## Working data
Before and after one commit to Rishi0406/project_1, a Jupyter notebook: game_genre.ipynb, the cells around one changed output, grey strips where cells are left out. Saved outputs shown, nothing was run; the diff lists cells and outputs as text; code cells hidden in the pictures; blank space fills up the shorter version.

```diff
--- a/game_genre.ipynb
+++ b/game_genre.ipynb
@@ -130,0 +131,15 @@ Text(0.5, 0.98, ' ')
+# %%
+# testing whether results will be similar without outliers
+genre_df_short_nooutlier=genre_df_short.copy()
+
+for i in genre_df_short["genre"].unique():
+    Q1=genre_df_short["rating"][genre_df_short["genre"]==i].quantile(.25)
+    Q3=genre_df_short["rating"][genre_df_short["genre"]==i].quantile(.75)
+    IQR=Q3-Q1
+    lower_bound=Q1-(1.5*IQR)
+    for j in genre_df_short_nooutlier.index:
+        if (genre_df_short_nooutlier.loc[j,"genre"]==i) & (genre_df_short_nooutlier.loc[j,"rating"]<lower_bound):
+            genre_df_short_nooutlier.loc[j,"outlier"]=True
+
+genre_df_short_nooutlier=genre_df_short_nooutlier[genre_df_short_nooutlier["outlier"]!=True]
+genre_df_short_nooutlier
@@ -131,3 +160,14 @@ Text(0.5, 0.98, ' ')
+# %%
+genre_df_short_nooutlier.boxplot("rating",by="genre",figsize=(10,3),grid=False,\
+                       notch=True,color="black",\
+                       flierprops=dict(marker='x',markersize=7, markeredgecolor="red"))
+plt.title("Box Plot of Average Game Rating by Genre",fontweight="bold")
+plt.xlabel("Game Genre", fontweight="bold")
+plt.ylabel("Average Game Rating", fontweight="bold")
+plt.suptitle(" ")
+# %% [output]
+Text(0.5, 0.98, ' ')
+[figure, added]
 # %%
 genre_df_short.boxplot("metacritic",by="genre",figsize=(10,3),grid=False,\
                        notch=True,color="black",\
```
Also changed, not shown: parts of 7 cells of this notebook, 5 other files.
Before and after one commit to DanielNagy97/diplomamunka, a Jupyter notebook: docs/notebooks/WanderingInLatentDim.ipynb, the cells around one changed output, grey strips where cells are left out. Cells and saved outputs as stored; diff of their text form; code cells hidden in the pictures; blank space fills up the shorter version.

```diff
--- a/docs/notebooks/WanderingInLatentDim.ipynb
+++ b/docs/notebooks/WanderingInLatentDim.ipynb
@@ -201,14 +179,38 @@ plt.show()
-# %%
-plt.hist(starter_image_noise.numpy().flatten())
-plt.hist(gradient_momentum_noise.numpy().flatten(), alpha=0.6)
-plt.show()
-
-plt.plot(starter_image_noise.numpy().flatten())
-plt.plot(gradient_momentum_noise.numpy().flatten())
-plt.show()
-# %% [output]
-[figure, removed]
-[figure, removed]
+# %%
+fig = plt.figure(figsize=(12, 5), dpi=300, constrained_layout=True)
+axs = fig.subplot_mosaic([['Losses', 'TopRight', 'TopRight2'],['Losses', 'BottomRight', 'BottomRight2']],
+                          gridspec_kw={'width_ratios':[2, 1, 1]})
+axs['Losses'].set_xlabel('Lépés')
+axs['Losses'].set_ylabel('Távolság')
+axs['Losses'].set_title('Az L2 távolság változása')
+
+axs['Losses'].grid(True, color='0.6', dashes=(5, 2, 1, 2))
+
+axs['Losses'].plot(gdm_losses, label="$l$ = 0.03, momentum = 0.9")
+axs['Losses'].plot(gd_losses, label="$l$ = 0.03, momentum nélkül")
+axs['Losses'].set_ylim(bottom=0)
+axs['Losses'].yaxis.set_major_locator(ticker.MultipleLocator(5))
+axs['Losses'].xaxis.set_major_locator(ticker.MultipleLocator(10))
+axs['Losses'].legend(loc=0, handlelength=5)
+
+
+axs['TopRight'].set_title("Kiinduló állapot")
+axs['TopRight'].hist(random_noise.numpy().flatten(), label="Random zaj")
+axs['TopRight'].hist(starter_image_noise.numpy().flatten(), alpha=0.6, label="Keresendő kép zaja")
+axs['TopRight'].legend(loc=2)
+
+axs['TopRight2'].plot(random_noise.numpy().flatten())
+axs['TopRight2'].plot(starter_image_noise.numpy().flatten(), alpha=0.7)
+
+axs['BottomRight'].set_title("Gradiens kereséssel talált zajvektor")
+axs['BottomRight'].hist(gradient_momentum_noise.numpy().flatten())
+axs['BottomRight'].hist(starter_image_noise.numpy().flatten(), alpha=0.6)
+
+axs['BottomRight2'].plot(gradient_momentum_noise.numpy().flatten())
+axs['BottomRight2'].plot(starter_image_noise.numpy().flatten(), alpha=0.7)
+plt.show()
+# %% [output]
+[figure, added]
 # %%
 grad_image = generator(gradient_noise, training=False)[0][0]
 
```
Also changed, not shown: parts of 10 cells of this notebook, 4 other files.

## Action item
Could you repeat all of the material above exactly?

## Response
Before and after one commit to Rishi0406/project_1, a Jupyter notebook: game_genre.ipynb, the cells around one changed output, grey strips where cells are left out. Saved outputs shown, nothing was run; the diff lists cells and outputs as text; code cells hidden in the pictures; blank space fills up the shorter version.

```diff
--- a/game_genre.ipynb
+++ b/game_genre.ipynb
@@ -130,0 +131,15 @@ Text(0.5, 0.98, ' ')
+# %%
+# testing whether results will be similar without outliers
+genre_df_short_nooutlier=genre_df_short.copy()
+
+for i in genre_df_short["genre"].unique():
+    Q1=genre_df_short["rating"][genre_df_short["genre"]==i].quantile(.25)
+    Q3=genre_df_short["rating"][genre_df_short["genre"]==i].quantile(.75)
+    IQR=Q3-Q1
+    lower_bound=Q1-(1.5*IQR)
+    for j in genre_df_short_nooutlier.index:
+        if (genre_df_short_nooutlier.loc[j,"genre"]==i) & (genre_df_short_nooutlier.loc[j,"rating"]<lower_bound):
+            genre_df_short_nooutlier.loc[j,"outlier"]=True
+
+genre_df_short_nooutlier=genre_df_short_nooutlier[genre_df_short_nooutlier["outlier"]!=True]
+genre_df_short_nooutlier
@@ -131,3 +160,14 @@ Text(0.5, 0.98, ' ')
+# %%
+genre_df_short_nooutlier.boxplot("rating",by="genre",figsize=(10,3),grid=False,\
+                       notch=True,color="black",\
+                       flierprops=dict(marker='x',markersize=7, markeredgecolor="red"))
+plt.title("Box Plot of Average Game Rating by Genre",fontweight="bold")
+plt.xlabel("Game Genre", fontweight="bold")
+plt.ylabel("Average Game Rating", fontweight="bold")
+plt.suptitle(" ")
+# %% [output]
+Text(0.5, 0.98, ' ')
+[figure, added]
 # %%
 genre_df_short.boxplot("metacritic",by="genre",figsize=(10,3),grid=False,\
                        notch=True,color="black",\
```
Also changed, not shown: parts of 7 cells of this notebook, 5 other files.
Before and after one commit to DanielNagy97/diplomamunka, a Jupyter notebook: docs/notebooks/WanderingInLatentDim.ipynb, the cells around one changed output, grey strips where cells are left out. Cells and saved outputs as stored; diff of their text form; code cells hidden in the pictures; blank space fills up the shorter version.

```diff
--- a/docs/notebooks/WanderingInLatentDim.ipynb
+++ b/docs/notebooks/WanderingInLatentDim.ipynb
@@ -201,14 +179,38 @@ plt.show()
-# %%
-plt.hist(starter_image_noise.numpy().flatten())
-plt.hist(gradient_momentum_noise.numpy().flatten(), alpha=0.6)
-plt.show()
-
-plt.plot(starter_image_noise.numpy().flatten())
-plt.plot(gradient_momentum_noise.numpy().flatten())
-plt.show()
-# %% [output]
-[figure, removed]
-[figure, removed]
+# %%
+fig = plt.figure(figsize=(12, 5), dpi=300, constrained_layout=True)
+axs = fig.subplot_mosaic([['Losses', 'TopRight', 'TopRight2'],['Losses', 'BottomRight', 'BottomRight2']],
+                          gridspec_kw={'width_ratios':[2, 1, 1]})
+axs['Losses'].set_xlabel('Lépés')
+axs['Losses'].set_ylabel('Távolság')
+axs['Losses'].set_title('Az L2 távolság változása')
+
+axs['Losses'].grid(True, color='0.6', dashes=(5, 2, 1, 2))
+
+axs['Losses'].plot(gdm_losses, label="$l$ = 0.03, momentum = 0.9")
+axs['Losses'].plot(gd_losses, label="$l$ = 0.03, momentum nélkül")
+axs['Losses'].set_ylim(bottom=0)
+axs['Losses'].yaxis.set_major_locator(ticker.MultipleLocator(5))
+axs['Losses'].xaxis.set_major_locator(ticker.MultipleLocator(10))
+axs['Losses'].legend(loc=0, handlelength=5)
+
+
+axs['TopRight'].set_title("Kiinduló állapot")
+axs['TopRight'].hist(random_noise.numpy().flatten(), label="Random zaj")
+axs['TopRight'].hist(starter_image_noise.numpy().flatten(), alpha=0.6, label="Keresendő kép zaja")
+axs['TopRight'].legend(loc=2)
+
+axs['TopRight2'].plot(random_noise.numpy().flatten())
+axs['TopRight2'].plot(starter_image_noise.numpy().flatten(), alpha=0.7)
+
+axs['BottomRight'].set_title("Gradiens kereséssel talált zajvektor")
+axs['BottomRight'].hist(gradient_momentum_noise.numpy().flatten())
+axs['BottomRight'].hist(starter_image_noise.numpy().flatten(), alpha=0.6)
+
+axs['BottomRight2'].plot(gradient_momentum_noise.numpy().flatten())
+axs['BottomRight2'].plot(starter_image_noise.numpy().flatten(), alpha=0.7)
+plt.show()
+# %% [output]
+[figure, added]
 # %%
 grad_image = generator(gradient_noise, training=False)[0][0]
 
```
Also changed, not shown: parts of 10 cells of this notebook, 4 other files.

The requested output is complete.